*** Source material ***
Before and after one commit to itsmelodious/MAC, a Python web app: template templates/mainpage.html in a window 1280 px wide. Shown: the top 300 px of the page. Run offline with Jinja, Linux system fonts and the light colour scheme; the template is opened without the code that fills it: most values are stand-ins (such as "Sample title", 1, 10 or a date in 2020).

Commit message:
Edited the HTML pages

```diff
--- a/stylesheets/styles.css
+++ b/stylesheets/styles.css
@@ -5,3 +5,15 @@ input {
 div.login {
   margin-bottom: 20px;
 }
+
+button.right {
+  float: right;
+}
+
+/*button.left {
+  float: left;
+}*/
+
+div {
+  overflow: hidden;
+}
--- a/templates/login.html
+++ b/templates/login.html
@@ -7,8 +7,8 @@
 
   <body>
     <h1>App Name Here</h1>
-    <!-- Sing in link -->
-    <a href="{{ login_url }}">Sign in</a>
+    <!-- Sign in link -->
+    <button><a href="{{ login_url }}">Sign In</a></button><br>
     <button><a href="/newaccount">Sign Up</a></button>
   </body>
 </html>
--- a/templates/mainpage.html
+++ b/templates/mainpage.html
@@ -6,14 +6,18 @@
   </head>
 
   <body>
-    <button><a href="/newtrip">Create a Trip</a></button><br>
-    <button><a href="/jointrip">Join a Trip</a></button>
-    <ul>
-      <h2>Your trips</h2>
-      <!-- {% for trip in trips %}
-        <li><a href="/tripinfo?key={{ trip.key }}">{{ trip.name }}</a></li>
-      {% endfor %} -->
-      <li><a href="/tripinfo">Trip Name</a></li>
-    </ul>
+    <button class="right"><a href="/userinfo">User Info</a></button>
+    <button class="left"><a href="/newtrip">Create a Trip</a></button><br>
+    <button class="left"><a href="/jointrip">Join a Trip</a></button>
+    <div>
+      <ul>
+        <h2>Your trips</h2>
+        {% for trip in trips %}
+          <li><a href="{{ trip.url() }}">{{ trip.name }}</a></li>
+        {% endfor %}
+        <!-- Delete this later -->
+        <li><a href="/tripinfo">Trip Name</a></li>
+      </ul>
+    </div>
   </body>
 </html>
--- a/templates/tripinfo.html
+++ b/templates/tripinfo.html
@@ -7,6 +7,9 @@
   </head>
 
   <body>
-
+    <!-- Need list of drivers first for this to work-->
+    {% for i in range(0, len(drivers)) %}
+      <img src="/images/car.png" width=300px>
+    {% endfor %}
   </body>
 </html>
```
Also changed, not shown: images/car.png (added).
*** End of Source material ***
* Description of the task *
Every entry above must be reproduced word for word.

* Solution to the problem *
Before and after one commit to itsmelodious/MAC, a Python web app: template templates/mainpage.html in a window 1280 px wide. Shown: the top 300 px of the page. Run offline with Jinja, Linux system fonts and the light colour scheme; the template is opened without the code that fills it: most values are stand-ins (such as "Sample title", 1, 10 or a date in 2020).

Commit message:
Edited the HTML pages

```diff
--- a/stylesheets/styles.css
+++ b/stylesheets/styles.css
@@ -5,3 +5,15 @@ input {
 div.login {
   margin-bottom: 20px;
 }
+
+button.right {
+  float: right;
+}
+
+/*button.left {
+  float: left;
+}*/
+
+div {
+  overflow: hidden;
+}
--- a/templates/login.html
+++ b/templates/login.html
@@ -7,8 +7,8 @@
 
   <body>
     <h1>App Name Here</h1>
-    <!-- Sing in link -->
-    <a href="{{ login_url }}">Sign in</a>
+    <!-- Sign in link -->
+    <button><a href="{{ login_url }}">Sign In</a></button><br>
     <button><a href="/newaccount">Sign Up</a></button>
   </body>
 </html>
--- a/templates/mainpage.html
+++ b/templates/mainpage.html
@@ -6,14 +6,18 @@
   </head>
 
   <body>
-    <button><a href="/newtrip">Create a Trip</a></button><br>
-    <button><a href="/jointrip">Join a Trip</a></button>
-    <ul>
-      <h2>Your trips</h2>
-      <!-- {% for trip in trips %}
-        <li><a href="/tripinfo?key={{ trip.key }}">{{ trip.name }}</a></li>
-      {% endfor %} -->
-      <li><a href="/tripinfo">Trip Name</a></li>
-    </ul>
+    <button class="right"><a href="/userinfo">User Info</a></button>
+    <button class="left"><a href="/newtrip">Create a Trip</a></button><br>
+    <button class="left"><a href="/jointrip">Join a Trip</a></button>
+    <div>
+      <ul>
+        <h2>Your trips</h2>
+        {% for trip in trips %}
+          <li><a href="{{ trip.url() }}">{{ trip.name }}</a></li>
+        {% endfor %}
+        <!-- Delete this later -->
+        <li><a href="/tripinfo">Trip Name</a></li>
+      </ul>
+    </div>
   </body>
 </html>
--- a/templates/tripinfo.html
+++ b/templates/tripinfo.html
@@ -7,6 +7,9 @@
   </head>
 
   <body>
-
+    <!-- Need list of drivers first for this to work-->
+    {% for i in range(0, len(drivers)) %}
+      <img src="/images/car.png" width=300px>
+    {% endfor %}
   </body>
 </html>
```
Also changed, not shown: images/car.png (added).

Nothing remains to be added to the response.